Among those challenges is the sheer mass of materials that these communications potentially represent. When electronic documents, most notably e-mails, become the subject of discovery, litigants and their counsel may be faced with a morass of data and materials to be sorted for relevance and privilege.

The recent Ontario Superior Court decision in Air Canada v. Westjet Airlines Ltd. illustrates the scope of this challenge. In that case, Air Canada sought an order confirming that, by disclosing 75,000 electronic documents to Westjet, it did not waive privilege over any confidential materials inadvertently included in the disclosure, arguing that a complete review would be laborious, time-consuming and expensive.

The judge denied the order sought by Air Canada and observed that the Guidelines for the Discovery of Electronic Documents in Ontario (Ontario Guidelines) expressly contemplate a detailed review for relevance and privilege after completion of the electronic search and before disclosure to the opposing party.

The fact that such a review might be “costly and laborious,” as alleged by Air Canada, did not justify either dispensing with its necessity or shifting the onus of review away from the disclosing party.

Recent case law in the United States has shown that the methods of electronic searching and review may themselves be subject to disclosure, to enable opposing counsel or a court to verify the adequacy of the review.

In the U.S. decision of Peskoff v. Faber, the plaintiff sought further disclosure of e-mails not contained on the disks after disclosure by the defendant of certain electronic documents via computer disks.
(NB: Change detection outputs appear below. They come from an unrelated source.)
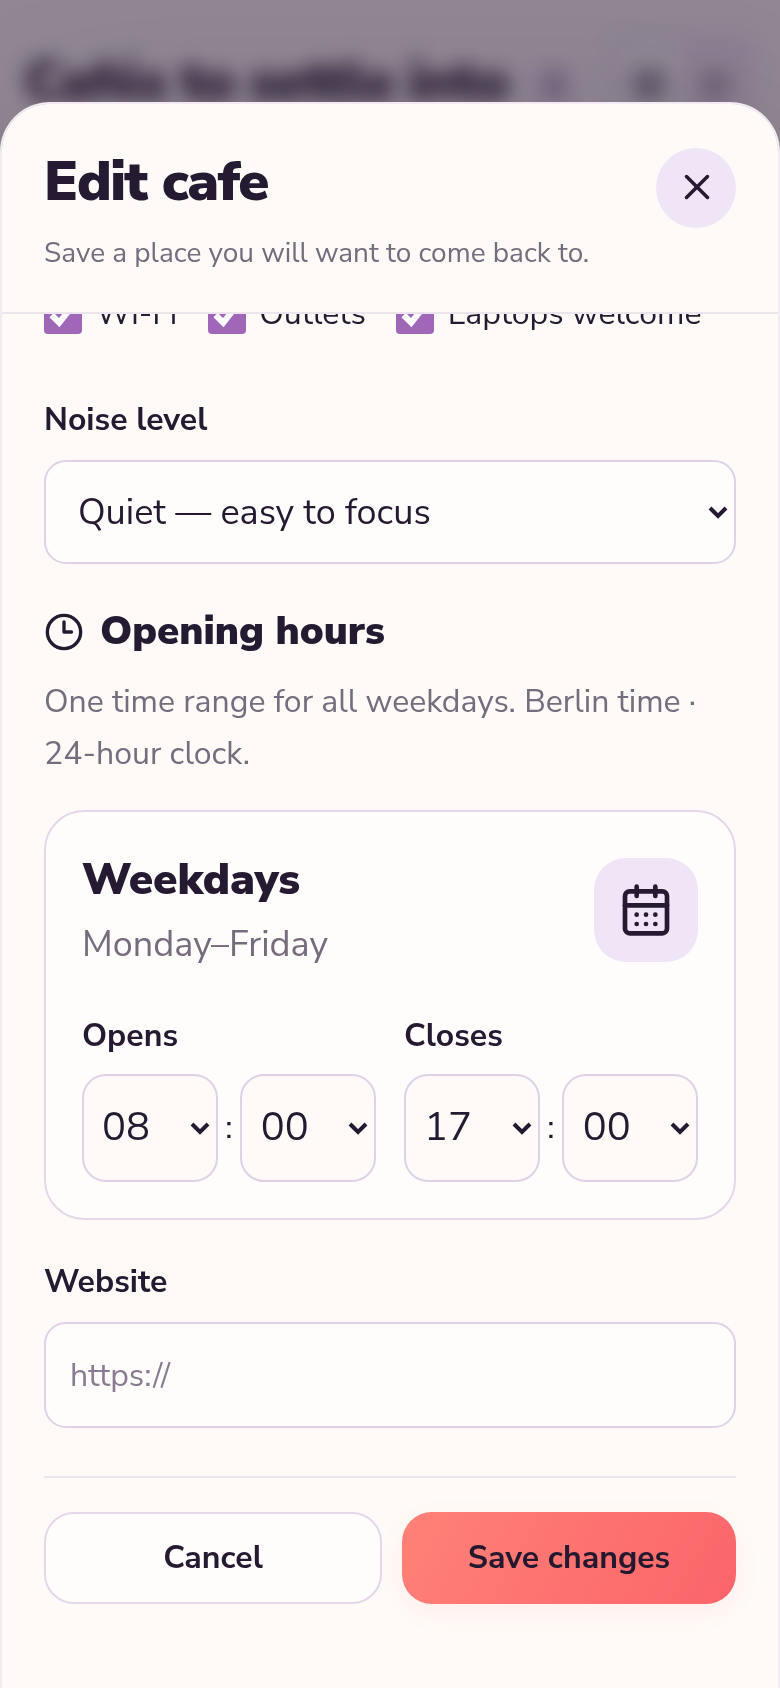
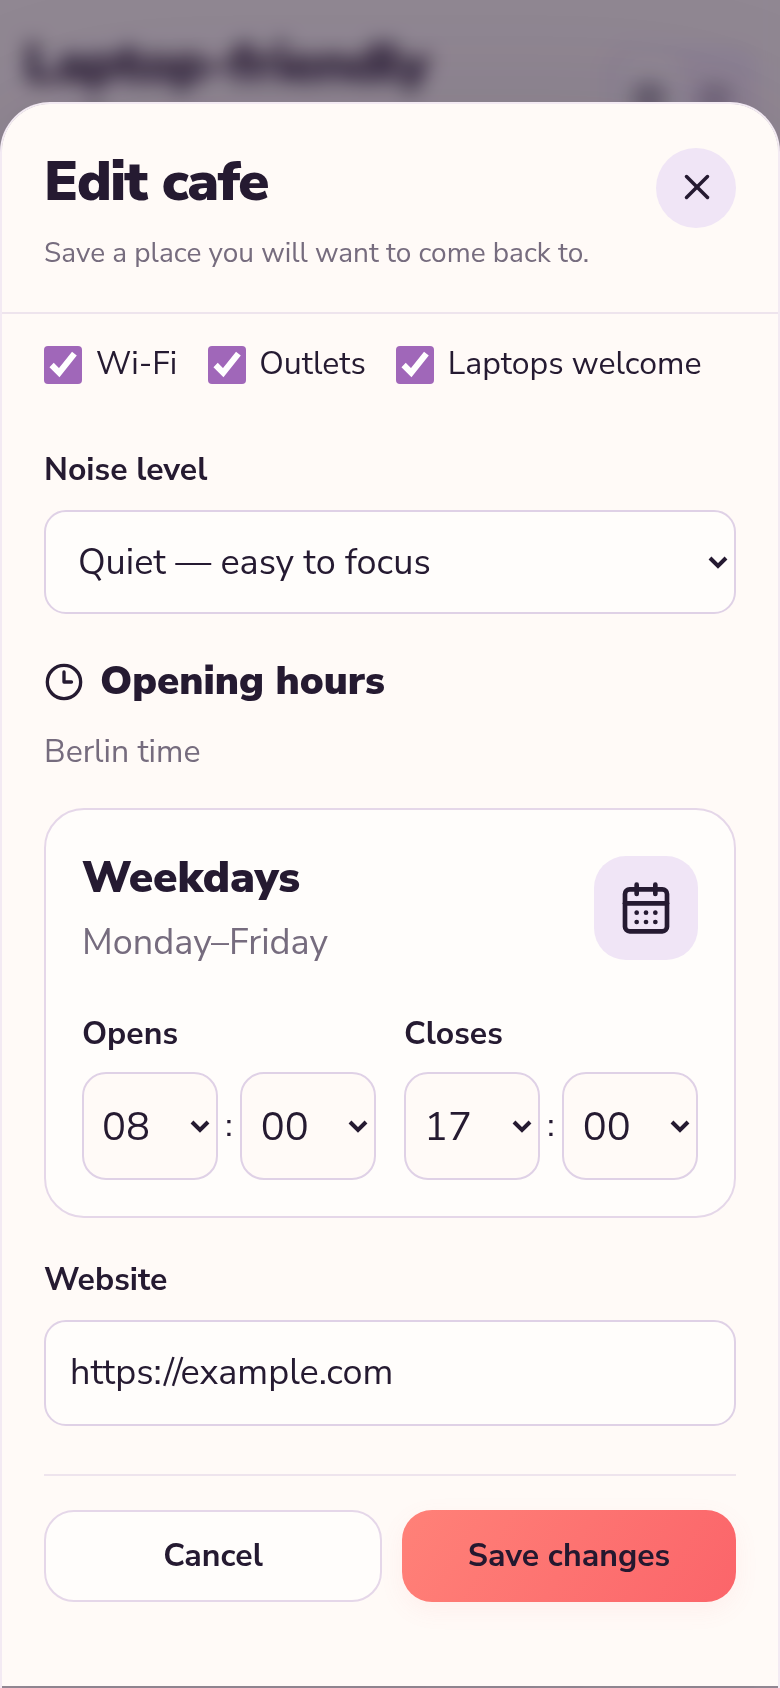
Use plain Cafe spelling and verify Android 1.0.5 with all UI updates

diff --git a/src/App.tsx b/src/App.tsx
@@ -63,13 +63,13 @@ function CafeDetails({ cafe, demo, onClose, onEdit, onDelete }: { cafe: Cafe; de
           {(!available || detail) && <small>{available ? detail : 'No / not confirmed'}</small>}
         </li>
       )}</ul>
-      <section className="detail-about"><h3>About this café</h3><p className="detail-description">{cafe.description || 'No description yet.'}</p></section>
+      <section className="detail-about"><h3>About this cafe</h3><p className="detail-description">{cafe.description || 'No description yet.'}</p></section>
       <div className="detail-facts">
         <section><MapPin size={28} aria-hidden="true" /><div><h3>Address</h3><p>{cafe.address}</p></div></section>
         <section><Clock3 size={28} aria-hidden="true" /><div><h3>Opening hours</h3><OpeningHours value={cafe.hours} /></div></section>
       </div>
       {!demo && <div className="detail-links"><Button asChild><a href={mapUrl} target="_blank" rel="noreferrer"><Navigation size={25} />Get directions</a></Button>{/^https?:\/\//i.test(cafe.website) && <Button variant="outline" asChild><a href={cafe.website} target="_blank" rel="noreferrer"><ExternalLink size={24} />Visit website</a></Button>}</div>}
-      {!demo && <div className="detail-edit"><Button variant="ghost" onClick={onEdit}>Edit café</Button><Button variant="ghost" className="text-danger" onClick={onDelete}><Trash2 size={18} />Delete</Button></div>}
+      {!demo && <div className="detail-edit"><Button variant="ghost" onClick={onEdit}>Edit cafe</Button><Button variant="ghost" className="text-danger" onClick={onDelete}><Trash2 size={18} />Delete</Button></div>}
     </div>
   </Modal>
 }
@@ -134,8 +134,8 @@ export default function App() {
       <main>
         {(offline || cached || error) && <div className="connection-banner" role="status"><WifiOff size={18} /><span>{offline ? 'You are offline. Your saved places are available to browse.' : cached ? 'Showing your saved collection. Could not refresh the latest data.' : error}</span>{!offline && <button onClick={load}><RefreshCw size={15} />Retry</button>}</div>}
         {updateReady && <div className="connection-banner"><Sparkles size={17} /><span>A new version of the app is available.</span><button onClick={() => updateSW?.(true)}>Update</button></div>}
-        <section id="collection" className="collection" aria-label="Cafe collection"><div className="collection-heading"><div><h1>{view === 'list' ? 'Laptop-friendly ' : 'Your coffee '}<span className="heading-tail">{view === 'list' ? 'cafés' : 'map'} <span className="collection-count">{source.length}</span></span></h1></div><div className="view-toggle" aria-label="Collection view"><button aria-label="List" aria-pressed={view==='list'} className={view==='list' ? 'active' : ''} onClick={() => setView('list')}><Grid2X2 size={17} /><span>List</span></button><button aria-label="Map" aria-pressed={view==='map'} className={view==='map' ? 'active' : ''} onClick={() => setView('map')}><Map size={17} /><span>Map</span></button></div></div>
-          {view === 'list' && <div className="search-row"><div className="search-field"><Search size={19} /><input aria-label="Search cafes" placeholder="Search cafés…" value={query} onChange={e => setQuery(e.target.value)} />{query && <button aria-label="Clear search" onClick={() => setQuery('')}><X size={17} /></button>}</div>{filtersButton}</div>}
+        <section id="collection" className="collection" aria-label="Cafe collection"><div className="collection-heading"><div><h1>{view === 'list' ? 'Laptop-friendly ' : 'Your coffee '}<span className="heading-tail">{view === 'list' ? 'cafes' : 'map'} <span className="collection-count">{source.length}</span></span></h1></div><div className="view-toggle" aria-label="Collection view"><button aria-label="List" aria-pressed={view==='list'} className={view==='list' ? 'active' : ''} onClick={() => setView('list')}><Grid2X2 size={17} /><span>List</span></button><button aria-label="Map" aria-pressed={view==='map'} className={view==='map' ? 'active' : ''} onClick={() => setView('map')}><Map size={17} /><span>Map</span></button></div></div>
+          {view === 'list' && <div className="search-row"><div className="search-field"><Search size={19} /><input aria-label="Search cafes" placeholder="Search cafes…" value={query} onChange={e => setQuery(e.target.value)} />{query && <button aria-label="Clear search" onClick={() => setQuery('')}><X size={17} /></button>}</div>{filtersButton}</div>}
           <div className="filter-row"><div className="quick-filters">{([['wifi','Wi-Fi',Wifi],['sockets','Outlets',Zap],['quiet','Quiet',Headphones]] as const).map(([key,label,Icon]) => <button key={key} className={filters[key] ? 'chip active' : 'chip'} aria-pressed={filters[key]} onClick={() => setFilters(f => ({ ...f, [key]: !f[key] }))}><Icon size={14} />{label}{filters[key] && <Check size={12} />}</button>)}</div>{view === 'map' && filtersButton}<label className="sort-select"><ArrowDownWideNarrow size={16} /><select aria-label="Sort by" value={sort} onChange={e => setSort(e.target.value)}><option value="rating">Top rated</option><option value="newest">Newest first</option><option value="name">Name</option></select></label></div>
           {demo && <div className="demo-banner"><Sparkles size={17} /><span><strong>Demo</strong> · Sample places, photos and ratings</span><button onClick={() => { setDemo(false); reset() }}>Back to my collection<X size={15} /></button></div>}
           {(query || filterCount > 0) && <div className="results-line"><span>Found {visible.length} {placeWord(visible.length)}</span><button onClick={reset}>Clear all<X size={13} /></button></div>}

diff --git a/tests/catalog.spec.ts b/tests/catalog.spec.ts
@@ -89,7 +89,7 @@ test('cafe details preserve amenities, complete hours, gallery and editing in th
   await expect(amenities).toContainText('Lively')
   await expect(amenities.getByText('Quiet', { exact: true })).toHaveCount(0)
   await expect(dialog.locator('.detail-rating')).toHaveText('4.7Your rating')
-  await expect(dialog.getByRole('heading', { name: 'About this café' })).toBeVisible()
+  await expect(dialog.getByRole('heading', { name: 'About this cafe' })).toBeVisible()
   await expect(dialog.locator('.detail-description')).toHaveCSS('font-size', '20px')
   const hours = dialog.getByRole('region', { name: 'Opening hours schedule' })
   await expect(hours).toHaveText('Mon–Fri 09:00–18:00 · Sat 10:00–16:00 · Sun Closed')
@@ -150,7 +150,7 @@ for (const mode of ['search, filters and sorting', 'map and card', 'create edit 
       await page.locator('.cafe-marker[title="Alpha Coffee"]').click()
       const detail = page.getByRole('dialog')
       await expect(detail.getByRole('heading', { name: 'Alpha Coffee', exact: true })).toBeVisible()
-      await expect(detail.getByRole('button', { name: 'Edit café', exact: true })).toBeVisible()
+      await expect(detail.getByRole('button', { name: 'Edit cafe', exact: true })).toBeVisible()
       await expect(detail.getByRole('link', { name: /Get directions/ })).toHaveAttribute('href', /destination=52.52,13.405/)
       await expect(detail.getByRole('button', { name: /Sign in|Sign up/ })).toHaveCount(0)
       await page.screenshot({ path: `test-results/detail-${testInfo.project.name}.png`, animations: 'disabled' })
@@ -175,7 +175,7 @@ for (const mode of ['search, filters and sorting', 'map and card', 'create edit 
       expect(create.body.rating).toBe(4.3)
       expect(create.body.photos).toHaveLength(1)
       await page.getByRole('button', { name: 'Open Delta Work Cafe', exact: true }).click()
-      await page.getByRole('button', { name: 'Edit café', exact: true }).click()
+      await page.getByRole('button', { name: 'Edit cafe', exact: true }).click()
       await page.getByLabel('Name', { exact: false }).fill('Delta Updated')
       await page.getByRole('button', { name: 'Remove photo 1' }).click()
       await page.getByRole('button', { name: 'Save changes' }).click()
@@ -214,7 +214,7 @@ test('empty catalog and explicit demo do not write to backend', async ({ page })
   await expect(page.locator('.demo-banner')).toContainText('Demo')
   await page.locator('.cafe-card').first().click()
   await expect(page.getByRole('dialog')).toContainText('Names and details are illustrative')
-  await expect(page.getByRole('button', { name: 'Edit café', exact: true })).toHaveCount(0)
+  await expect(page.getByRole('button', { name: 'Edit cafe', exact: true })).toHaveCount(0)
   expect(backend.writes).toEqual([])
 })
 
@@ -286,8 +286,8 @@ test('English interface, accessible labels and decimal ratings', async ({ page }
   await mockBackend(page)
   await open(page)
   await expect(page.locator('html')).toHaveAttribute('lang', 'en')
-  await expect(page).toHaveTitle('Café Berlin — coffee and places to work')
-  await expect(page.getByRole('heading', { level: 1 })).toHaveText('Laptop-friendly cafés 3')
+  await expect(page).toHaveTitle('Cafe Berlin — coffee and places to work')
+  await expect(page.getByRole('heading', { level: 1 })).toHaveText('Laptop-friendly cafes 3')
   await expect(page.getByRole('button', { name: 'Install app', exact: true })).toHaveCount(0)
   await expect(page.getByRole('button', { name: 'Laptop friendly', exact: true })).toHaveCount(0)
   await expect(page.locator('.cafe-grid')).not.toContainText('Laptop friendly')

diff --git a/tests/opening-hours.spec.ts b/tests/opening-hours.spec.ts
@@ -67,7 +67,7 @@ async function backend(page: Page, hours = '') {
 
 async function edit(page: Page) {
   await page.getByRole('button', { name: 'Open Schedule Cafe', exact: true }).click()
-  await page.getByRole('button', { name: 'Edit café', exact: true }).click()
+  await page.getByRole('button', { name: 'Edit cafe', exact: true }).click()
 }
 
 async function time(page: Page, label: string, value: string) {
@@ -85,6 +85,7 @@ test('one weekday time range saves for Monday–Friday and remains editable afte
   await page.getByLabel('Address', { exact: false }).fill('Teststraße 2')
   await page.getByLabel('Latitude', { exact: true }).fill('52.51')
   const editor = page.locator('.hours-editor')
+  await expect(editor.locator('#hours-hint')).toHaveText('Berlin time')
   await expect(editor.getByText('Monday–Friday', { exact: true })).toBeVisible()
   await expect(editor.getByRole('combobox')).toHaveCount(4)
   await expect(editor.getByRole('button')).toHaveCount(0)
@@ -97,7 +98,7 @@ test('one weekday time range saves for Monday–Friday and remains editable afte
   await page.reload()
   await page.getByRole('button', { name: 'Open Weekday Cafe', exact: true }).click()
   await expect(page.getByRole('region', { name: 'Opening hours schedule' })).toHaveText('Mon–Fri 08:00–17:00')
-  await page.getByRole('button', { name: 'Edit café', exact: true }).click()
+  await page.getByRole('button', { name: 'Edit cafe', exact: true }).click()
   await expect(page.getByLabel('Weekdays opens hour')).toHaveValue('08')
   await expect(page.getByLabel('Weekdays closes hour')).toHaveValue('17')
   await time(page, 'Weekdays closes', '17:43')

diff --git a/index.html b/index.html
@@ -9,7 +9,7 @@
     <link rel="preload" href="/fonts/nunito-sans-900.ttf" as="font" type="font/ttf" crossorigin />
     <link rel="icon" href="/icon.png" type="image/png" />
     <link rel="apple-touch-icon" href="/icons/cappuccino-cat-192.png" />
-    <title>Café Berlin — coffee and places to work</title>
+    <title>Cafe Berlin — coffee and places to work</title>
   </head>
   <body><div id="root"></div><script type="module" src="/src/main.tsx"></script></body>
 </html>

diff --git a/vite.config.ts b/vite.config.ts
@@ -9,7 +9,7 @@ export default defineConfig({
     registerType: 'prompt',
     includeAssets: ['icon.png', 'icons/*.png', 'demo/*.jpg'],
     manifest: {
-      name: 'Café Berlin', short_name: 'Café Berlin',
+      name: 'Cafe Berlin', short_name: 'Cafe Berlin',
       description: 'Your collection of laptop-friendly Berlin cafes',
       lang: 'en', start_url: '/', scope: '/', display: 'standalone',
       background_color: '#fffaf7', theme_color: '#fffaf7',

diff --git a/docs/ANDROID_RELEASE_1.0.5.md b/docs/ANDROID_RELEASE_1.0.5.md
@@ -1,0 +1,65 @@
+# Android 1.0.5 verification
+
+Application ID: `app.cafeberlin.mobile`; versionCode: **6**; minimum Android: **6.0**
+(API 23); target SDK: **35**. Development-signed APK for direct installation.
+
+## Included changes
+
+- Plain Cafe / Cafes spelling in the collection heading, search placeholder,
+  detail labels, page title and PWA app name. The application remains Cafe Berlin;
+  no alternative proposed name was selected. Cafe names stored by users are unchanged.
+- “Laptop-friendly cafes” collection heading. The laptop filter and repeated
+  laptop badges are removed from the catalog and map previews. The three remaining
+  quick filters are Wi-Fi, Outlets and Quiet.
+- Removed the Install app button and its help dialog. No install control was
+  moved elsewhere. Existing offline collection support remains.
+- One fixed Weekdays / Monday–Friday time interval, selected with hour/minute
+  lists. The hint reads only “Berlin time”. There are no day selectors, copy
+  controls, breaks or additional periods. Old schedules survive unrelated edits.
+- The approved cappuccino-cat icon, full-width catalog, large-text cafe detail
+  design and single-line opening-hours summary remain included.
+- The existing Berlin address suggestions, map, gallery and cafe CRUD remain.
+
+## Verification
+
+- Production Supabase configuration matches the selected project and uses its
+  public client key. The APK contains that production URL/key and does not contain
+  the UI test configuration. Production records and access policies were unchanged.
+- All **62** mobile/desktop Playwright tests passed, including the weekday editor,
+  catalog filters, map, photo CRUD and offline cache. Backend requests were mocked.
+- TypeScript, production Vite/PWA build, Capacitor Android sync, `assembleDebug`
+  and `lintDebug` passed.
+- Production UI was also checked at widths of 320, 390 and 1440 px without
+  horizontal overflow or browser runtime errors. The new heading, three catalog
+  filters, removed install button, detail typography and simplified hours were
+  verified together. Screenshots use illustrative fixture data:
+  [catalog top](screenshots/catalog-top-mobile.png),
+  [catalog bottom](screenshots/catalog-bottom-mobile.png),
+  [hours form](screenshots/opening-hours-mobile.png),
+  [hours field](screenshots/weekday-hours-field.png).
+- All **23** production web files match the APK's bundled assets byte-for-byte.
+  The packaged assets contain the latest changes; removed labels and controls
+  are absent. The app ID, version, minimum SDK and target SDK were confirmed.
+- Archive integrity and signature validation passed. The certificate matches
+  Android 1.0.4, allowing an update over the previous installation.
+- The management token, privileged key patterns, service-role JWTs, private
+  keystores and local environment files are absent from the archive.
+
+APK SHA-256:
+
+```text
[1 lines of base64/hex data omitted]
+```
+
+Certificate SHA-256:
+
+```text
[1 lines of base64/hex data omitted]
+```
+
+Local download: `downloads/cafe-berlin-1.0.5.apk` (6,383,086 bytes). The current
+generic copy is `downloads/cafe-berlin-debug.apk`; checksums are recorded in
+`downloads/SHA256SUMS`. Generated APKs, checksums, signing keys and local
+configuration remain outside Git; the APK is delivered through the task workspace.
+
+Physical-device/emulator installation was not performed in this environment.

diff --git a/docs/VERIFICATION.md b/docs/VERIFICATION.md
@@ -1,6 +1,20 @@
-# Catalog heading, filters and footer verification
+# Android 1.0.5 verification
 
-- The list heading is now “Laptop-friendly cafés”. The cafe count stays with
+The current APK includes the agreed catalog, detail, icon and weekday-hours
+changes. Static Cafe / Cafes labels now use plain spelling; the collection title
+reads “Laptop-friendly cafes”, the hours hint reads “Berlin time”, and catalog
+laptop filters/badges and install controls are removed.
+
+All 62 mobile/desktop tests, TypeScript, production web/PWA build, Android build,
+Android lint, signature verification and comparison of all 23 bundled web files
+pass. The certificate matches Android 1.0.4. The production UI was also checked
+at widths of 320, 390 and 1440 px. See
+[release verification](ANDROID_RELEASE_1.0.5.md) for details and the checksum.
+The APK is excluded from Git. Physical-device testing was not performed.
+
+## Catalog heading, filters and footer verification
+
+- The list heading is now “Laptop-friendly cafes”. The cafe count stays with
   the last word when the heading wraps on mobile.
 - Removed the laptop quick filter, its checkbox in the filter dialog, and its
   filtering condition. Catalog cards and map previews no longer repeat laptop
@@ -15,7 +29,8 @@
   [top](screenshots/catalog-top-mobile.png) and
   [bottom](screenshots/catalog-bottom-mobile.png). Widths of 320, 390 and 1440 px
   were checked without horizontal overflow or browser runtime errors.
-- No APK was built. The existing versioned Android 1.0.4 APK remains unchanged.
+- No APK was built during the initial catalog change. These updates are now
+  included in Android 1.0.5; the versioned Android 1.0.4 APK remains unchanged.
 
 ## Weekday hours editor verification
 
@@ -31,8 +46,8 @@
 - [Mobile screenshot](screenshots/opening-hours-mobile.png) and
   [opening-hours field](screenshots/weekday-hours-field.png) use illustrative
   fixture data. No production records were changed.
-- No APK was built for this change. The existing versioned 1.0.4 APK is unchanged
-  and does not include this editor simplification.
+- No APK was built during the initial editor change. The weekday editor and
+  shortened Berlin time hint are now included in Android 1.0.5.
 
 ## Android 1.0.4 verification
 

diff --git a/scripts/android-README.md b/scripts/android-README.md
@@ -15,8 +15,8 @@ npm run android:build
 
 The result is `downloads/cafe-berlin-debug.apk` (also copied to `artifacts/`).
 Generated APKs and checksums are local build outputs and are excluded from Git.
-The current verified build is **1.0.4** (versionCode **5**); see
-[release verification](../docs/ANDROID_RELEASE_1.0.4.md).
+The current verified build is **1.0.5** (versionCode **6**); see
+[release verification](../docs/ANDROID_RELEASE_1.0.5.md).
 It is signed with the local
 development key, so it can be installed directly on a phone after allowing APK
 installation from your download source. Keep the development key if you want

diff --git a/README.md b/README.md
@@ -1,4 +1,4 @@
-# Café Berlin
+# Cafe Berlin
 
 A mobile-first collection of laptop-friendly cafes in Berlin: list and map views,
 search by name, district or address, filters for Wi-Fi, outlets, quiet spaces,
The defendant maintained that it had completed thorough electronic searches for relevant documents and made complete disclosure. The court ordered the defendant to provide a detailed affidavit accounting for its electronic search process.

The court order is consistent with an emerging practice in the United States requiring litigants to disclose keywords and other details of their electronic search-and-review methods during the discovery process.

McCarthy Tétrault Notes:

Planning data management and review methods carefully, and ensuring that specific searches are thoroughly documented when they are carried out, should now form part of every company’s best practices when dealing with electronic materials relevant to litigation.

You should also be aware that the metadata underlying electronic documents, and not just the content of documents themselves, may be the subject of disclosure. For example, under the Ontario Guidelines, it is no longer acceptable for a company to simply burn relevant e-mails onto a CD or print hard copies to deliver to counsel to review.

Rather, “As soon as litigation is contemplated or threatened, parties should immediately take reasonable and good faith steps to preserve electronic documents.” Your lawyer may be required to “create litigation copies of potentially relevant active data sources, for example by means of electronic back-up or forensic copying of the documents, so as to preserve potentially relevant metadata.” Indeed, clients may be at risk of court sanctions, including spoliation findings, for failing to adhere to the Ontario Guidelines.

Comparable guidelines and practice directions have either been introduced or are being designed for all Canadian jurisdictions.

Whenever a company needs to search and retrieve electronic documents (because of actual or impending litigation), it is important to ensure that it has the expertise and research tools, or access to service providers with the expertise, tools and knowledge of the company’s data storage practice to appropriately preserve and identify the relevant documents and metadata.